What is needed is a copy of each line in the listing that contains "resources".

═══ Exercise input

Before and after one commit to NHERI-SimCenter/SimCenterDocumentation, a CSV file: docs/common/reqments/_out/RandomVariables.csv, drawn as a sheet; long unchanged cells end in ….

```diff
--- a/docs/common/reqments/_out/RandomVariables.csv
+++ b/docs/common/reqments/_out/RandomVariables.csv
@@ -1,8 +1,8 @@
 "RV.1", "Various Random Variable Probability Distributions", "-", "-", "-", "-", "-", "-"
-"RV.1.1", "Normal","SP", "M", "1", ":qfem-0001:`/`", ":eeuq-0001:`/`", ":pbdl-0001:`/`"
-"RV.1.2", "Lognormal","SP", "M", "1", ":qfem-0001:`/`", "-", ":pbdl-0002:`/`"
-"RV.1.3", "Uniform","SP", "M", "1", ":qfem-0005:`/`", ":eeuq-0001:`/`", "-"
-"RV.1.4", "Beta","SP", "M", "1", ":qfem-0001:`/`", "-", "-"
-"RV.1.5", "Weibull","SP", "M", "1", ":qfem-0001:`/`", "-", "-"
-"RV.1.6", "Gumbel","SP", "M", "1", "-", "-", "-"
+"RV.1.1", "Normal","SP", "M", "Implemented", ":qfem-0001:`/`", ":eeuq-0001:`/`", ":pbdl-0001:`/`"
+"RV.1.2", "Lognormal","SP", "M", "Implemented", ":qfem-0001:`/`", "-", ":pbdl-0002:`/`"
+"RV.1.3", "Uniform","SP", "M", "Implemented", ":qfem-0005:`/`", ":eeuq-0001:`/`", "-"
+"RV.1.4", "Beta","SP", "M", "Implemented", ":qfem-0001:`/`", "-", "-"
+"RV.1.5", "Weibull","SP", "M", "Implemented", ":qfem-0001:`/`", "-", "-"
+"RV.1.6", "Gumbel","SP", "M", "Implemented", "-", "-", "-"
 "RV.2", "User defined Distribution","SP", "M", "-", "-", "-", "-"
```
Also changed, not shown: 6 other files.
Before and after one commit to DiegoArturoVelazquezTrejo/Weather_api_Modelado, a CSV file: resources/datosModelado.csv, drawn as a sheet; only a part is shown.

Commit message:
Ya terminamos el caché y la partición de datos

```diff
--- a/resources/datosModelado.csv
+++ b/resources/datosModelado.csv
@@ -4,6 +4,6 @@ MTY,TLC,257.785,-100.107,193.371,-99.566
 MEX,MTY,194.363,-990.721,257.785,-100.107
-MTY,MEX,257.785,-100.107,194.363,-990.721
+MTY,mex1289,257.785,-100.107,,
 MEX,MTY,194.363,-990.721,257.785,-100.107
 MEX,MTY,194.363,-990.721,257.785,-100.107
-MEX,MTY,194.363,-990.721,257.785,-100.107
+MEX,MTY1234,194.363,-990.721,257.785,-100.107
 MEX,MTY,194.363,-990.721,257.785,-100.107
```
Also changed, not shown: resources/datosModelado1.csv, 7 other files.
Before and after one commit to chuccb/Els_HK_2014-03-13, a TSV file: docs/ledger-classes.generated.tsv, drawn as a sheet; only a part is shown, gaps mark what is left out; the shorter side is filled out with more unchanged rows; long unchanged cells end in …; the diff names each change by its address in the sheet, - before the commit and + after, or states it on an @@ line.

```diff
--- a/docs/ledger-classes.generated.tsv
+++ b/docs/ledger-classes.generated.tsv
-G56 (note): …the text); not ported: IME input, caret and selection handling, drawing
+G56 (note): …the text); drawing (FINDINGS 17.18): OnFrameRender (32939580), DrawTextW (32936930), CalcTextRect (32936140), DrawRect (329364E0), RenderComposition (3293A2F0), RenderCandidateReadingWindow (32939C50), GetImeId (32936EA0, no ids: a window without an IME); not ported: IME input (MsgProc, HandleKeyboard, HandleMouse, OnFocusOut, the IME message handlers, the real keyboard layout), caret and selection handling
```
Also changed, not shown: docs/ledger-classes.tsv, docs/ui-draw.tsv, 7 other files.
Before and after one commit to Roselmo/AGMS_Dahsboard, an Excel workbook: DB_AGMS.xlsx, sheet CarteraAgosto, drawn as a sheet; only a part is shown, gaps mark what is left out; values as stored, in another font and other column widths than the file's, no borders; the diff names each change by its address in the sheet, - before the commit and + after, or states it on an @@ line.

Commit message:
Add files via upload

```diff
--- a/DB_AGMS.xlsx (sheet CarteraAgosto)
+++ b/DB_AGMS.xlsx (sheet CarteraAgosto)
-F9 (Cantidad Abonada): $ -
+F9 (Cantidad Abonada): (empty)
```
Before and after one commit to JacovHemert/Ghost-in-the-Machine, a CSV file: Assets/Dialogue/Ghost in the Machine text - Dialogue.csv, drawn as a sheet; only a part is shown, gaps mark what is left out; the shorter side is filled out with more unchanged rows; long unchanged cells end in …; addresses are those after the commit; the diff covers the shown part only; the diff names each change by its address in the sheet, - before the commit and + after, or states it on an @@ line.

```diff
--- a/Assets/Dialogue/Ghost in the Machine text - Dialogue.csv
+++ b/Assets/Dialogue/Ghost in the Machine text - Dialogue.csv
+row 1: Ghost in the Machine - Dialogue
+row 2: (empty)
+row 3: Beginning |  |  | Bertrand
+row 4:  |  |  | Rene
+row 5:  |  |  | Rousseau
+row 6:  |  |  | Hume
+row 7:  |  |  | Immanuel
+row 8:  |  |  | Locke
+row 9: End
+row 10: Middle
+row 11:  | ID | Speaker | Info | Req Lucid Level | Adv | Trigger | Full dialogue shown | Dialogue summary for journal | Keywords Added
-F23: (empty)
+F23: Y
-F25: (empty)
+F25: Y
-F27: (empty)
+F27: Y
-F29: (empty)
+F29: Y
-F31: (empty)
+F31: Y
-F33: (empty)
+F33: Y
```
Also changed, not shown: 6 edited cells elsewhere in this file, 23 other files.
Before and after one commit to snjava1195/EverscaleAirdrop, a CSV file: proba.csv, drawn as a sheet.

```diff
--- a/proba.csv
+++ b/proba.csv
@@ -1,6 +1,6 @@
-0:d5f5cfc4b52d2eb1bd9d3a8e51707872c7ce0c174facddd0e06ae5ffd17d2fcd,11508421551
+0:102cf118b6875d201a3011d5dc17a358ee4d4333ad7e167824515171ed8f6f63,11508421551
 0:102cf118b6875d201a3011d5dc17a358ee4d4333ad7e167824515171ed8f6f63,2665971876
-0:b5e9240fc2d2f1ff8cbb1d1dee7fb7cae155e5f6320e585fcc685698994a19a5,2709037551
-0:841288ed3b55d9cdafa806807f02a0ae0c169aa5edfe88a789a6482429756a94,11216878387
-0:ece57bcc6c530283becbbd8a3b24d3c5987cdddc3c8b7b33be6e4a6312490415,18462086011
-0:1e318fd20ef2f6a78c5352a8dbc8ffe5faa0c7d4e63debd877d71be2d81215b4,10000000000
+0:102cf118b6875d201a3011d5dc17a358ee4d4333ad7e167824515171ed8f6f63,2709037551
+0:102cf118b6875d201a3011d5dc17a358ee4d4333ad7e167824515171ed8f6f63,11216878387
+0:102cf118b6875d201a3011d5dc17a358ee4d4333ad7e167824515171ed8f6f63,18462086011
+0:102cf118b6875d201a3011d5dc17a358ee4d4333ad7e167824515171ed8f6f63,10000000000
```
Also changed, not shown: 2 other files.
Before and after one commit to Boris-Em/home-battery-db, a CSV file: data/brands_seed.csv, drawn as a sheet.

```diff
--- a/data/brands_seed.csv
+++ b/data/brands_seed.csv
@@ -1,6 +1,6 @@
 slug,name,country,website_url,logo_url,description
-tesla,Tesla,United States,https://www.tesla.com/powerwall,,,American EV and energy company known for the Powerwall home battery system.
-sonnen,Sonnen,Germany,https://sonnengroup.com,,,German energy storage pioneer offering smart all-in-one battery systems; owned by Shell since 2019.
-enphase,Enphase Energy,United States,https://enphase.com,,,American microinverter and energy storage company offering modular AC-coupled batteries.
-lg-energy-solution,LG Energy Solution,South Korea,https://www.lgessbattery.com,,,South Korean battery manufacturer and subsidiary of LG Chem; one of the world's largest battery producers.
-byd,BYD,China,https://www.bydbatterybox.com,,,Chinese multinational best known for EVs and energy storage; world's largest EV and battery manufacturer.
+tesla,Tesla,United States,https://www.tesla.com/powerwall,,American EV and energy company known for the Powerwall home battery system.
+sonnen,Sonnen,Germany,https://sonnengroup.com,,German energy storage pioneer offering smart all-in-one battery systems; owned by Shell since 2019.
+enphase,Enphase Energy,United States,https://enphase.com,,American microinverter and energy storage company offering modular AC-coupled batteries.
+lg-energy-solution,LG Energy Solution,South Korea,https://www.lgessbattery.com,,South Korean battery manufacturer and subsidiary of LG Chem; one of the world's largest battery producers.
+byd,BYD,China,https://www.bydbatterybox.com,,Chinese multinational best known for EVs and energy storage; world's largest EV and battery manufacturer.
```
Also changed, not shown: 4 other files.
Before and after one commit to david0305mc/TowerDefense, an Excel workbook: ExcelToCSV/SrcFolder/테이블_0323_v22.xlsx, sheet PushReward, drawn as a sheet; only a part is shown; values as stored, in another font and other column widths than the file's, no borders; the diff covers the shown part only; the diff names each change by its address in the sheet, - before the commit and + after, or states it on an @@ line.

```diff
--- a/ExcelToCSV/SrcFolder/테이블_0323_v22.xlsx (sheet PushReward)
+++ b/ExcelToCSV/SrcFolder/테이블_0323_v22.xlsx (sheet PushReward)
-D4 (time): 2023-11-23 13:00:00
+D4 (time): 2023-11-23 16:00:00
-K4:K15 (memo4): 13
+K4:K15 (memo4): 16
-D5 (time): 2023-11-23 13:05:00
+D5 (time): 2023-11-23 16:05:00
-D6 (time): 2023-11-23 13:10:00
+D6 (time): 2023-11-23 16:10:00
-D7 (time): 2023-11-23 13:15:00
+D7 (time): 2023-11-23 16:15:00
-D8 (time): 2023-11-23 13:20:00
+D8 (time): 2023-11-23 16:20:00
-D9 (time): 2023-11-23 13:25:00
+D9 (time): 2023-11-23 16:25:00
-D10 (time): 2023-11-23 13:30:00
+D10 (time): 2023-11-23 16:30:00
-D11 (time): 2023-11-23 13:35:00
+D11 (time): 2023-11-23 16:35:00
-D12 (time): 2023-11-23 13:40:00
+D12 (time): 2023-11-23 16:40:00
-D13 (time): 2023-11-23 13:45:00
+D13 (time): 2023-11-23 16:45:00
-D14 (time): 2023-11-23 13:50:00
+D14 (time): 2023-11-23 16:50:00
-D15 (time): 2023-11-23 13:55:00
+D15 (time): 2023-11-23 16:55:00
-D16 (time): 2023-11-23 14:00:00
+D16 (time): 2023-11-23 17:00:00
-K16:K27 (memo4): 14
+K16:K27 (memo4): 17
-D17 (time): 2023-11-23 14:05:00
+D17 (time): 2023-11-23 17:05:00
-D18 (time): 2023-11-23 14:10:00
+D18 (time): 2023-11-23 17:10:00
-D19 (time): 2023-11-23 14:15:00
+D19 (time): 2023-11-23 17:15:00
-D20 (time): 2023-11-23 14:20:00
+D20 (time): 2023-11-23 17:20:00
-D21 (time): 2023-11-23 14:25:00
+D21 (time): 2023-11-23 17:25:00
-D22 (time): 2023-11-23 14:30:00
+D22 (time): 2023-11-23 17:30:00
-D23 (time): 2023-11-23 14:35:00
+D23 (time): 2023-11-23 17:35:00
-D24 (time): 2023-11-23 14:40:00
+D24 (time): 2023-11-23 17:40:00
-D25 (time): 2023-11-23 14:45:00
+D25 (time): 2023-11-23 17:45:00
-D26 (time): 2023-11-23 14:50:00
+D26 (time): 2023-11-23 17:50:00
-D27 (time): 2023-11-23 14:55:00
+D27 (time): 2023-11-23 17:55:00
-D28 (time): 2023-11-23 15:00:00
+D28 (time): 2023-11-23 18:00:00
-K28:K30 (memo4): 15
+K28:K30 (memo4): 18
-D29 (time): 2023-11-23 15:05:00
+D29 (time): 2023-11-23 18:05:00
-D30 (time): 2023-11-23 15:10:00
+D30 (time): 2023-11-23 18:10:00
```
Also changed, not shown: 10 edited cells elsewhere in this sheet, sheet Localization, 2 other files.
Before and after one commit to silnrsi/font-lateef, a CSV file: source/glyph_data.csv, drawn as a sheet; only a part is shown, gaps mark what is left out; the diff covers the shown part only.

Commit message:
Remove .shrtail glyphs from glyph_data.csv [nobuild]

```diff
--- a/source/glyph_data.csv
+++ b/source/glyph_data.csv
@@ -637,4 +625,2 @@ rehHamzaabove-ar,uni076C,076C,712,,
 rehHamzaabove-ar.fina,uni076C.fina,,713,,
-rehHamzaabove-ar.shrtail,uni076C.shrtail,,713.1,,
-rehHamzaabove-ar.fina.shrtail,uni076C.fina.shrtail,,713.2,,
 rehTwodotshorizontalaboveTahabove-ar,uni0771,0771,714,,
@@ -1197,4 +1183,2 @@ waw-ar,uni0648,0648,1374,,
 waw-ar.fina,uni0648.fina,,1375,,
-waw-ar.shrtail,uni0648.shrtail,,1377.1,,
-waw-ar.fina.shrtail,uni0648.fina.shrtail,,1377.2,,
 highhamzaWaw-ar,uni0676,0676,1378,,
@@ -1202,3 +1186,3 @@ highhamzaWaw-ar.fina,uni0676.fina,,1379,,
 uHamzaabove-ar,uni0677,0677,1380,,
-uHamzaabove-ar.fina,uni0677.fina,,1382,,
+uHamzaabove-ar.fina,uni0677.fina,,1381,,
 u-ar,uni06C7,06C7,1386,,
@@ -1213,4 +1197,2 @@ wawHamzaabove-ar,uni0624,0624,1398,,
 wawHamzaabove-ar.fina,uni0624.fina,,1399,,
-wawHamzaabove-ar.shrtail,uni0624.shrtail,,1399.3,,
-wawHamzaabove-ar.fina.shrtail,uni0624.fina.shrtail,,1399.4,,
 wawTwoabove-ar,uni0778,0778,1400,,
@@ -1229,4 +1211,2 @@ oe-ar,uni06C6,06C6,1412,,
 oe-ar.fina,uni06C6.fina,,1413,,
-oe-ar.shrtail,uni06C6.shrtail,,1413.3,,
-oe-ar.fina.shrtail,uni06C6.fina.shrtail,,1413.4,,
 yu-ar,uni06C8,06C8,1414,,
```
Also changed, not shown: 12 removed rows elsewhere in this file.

══════

→ Result of this task
Before and after one commit to DiegoArturoVelazquezTrejo/Weather_api_Modelado, a CSV file: resources/datosModelado.csv, drawn as a sheet; only a part is shown.
--- a/resources/datosModelado.csv
+++ b/resources/datosModelado.csv
Also changed, not shown: resources/datosModelado1.csv, 7 other files.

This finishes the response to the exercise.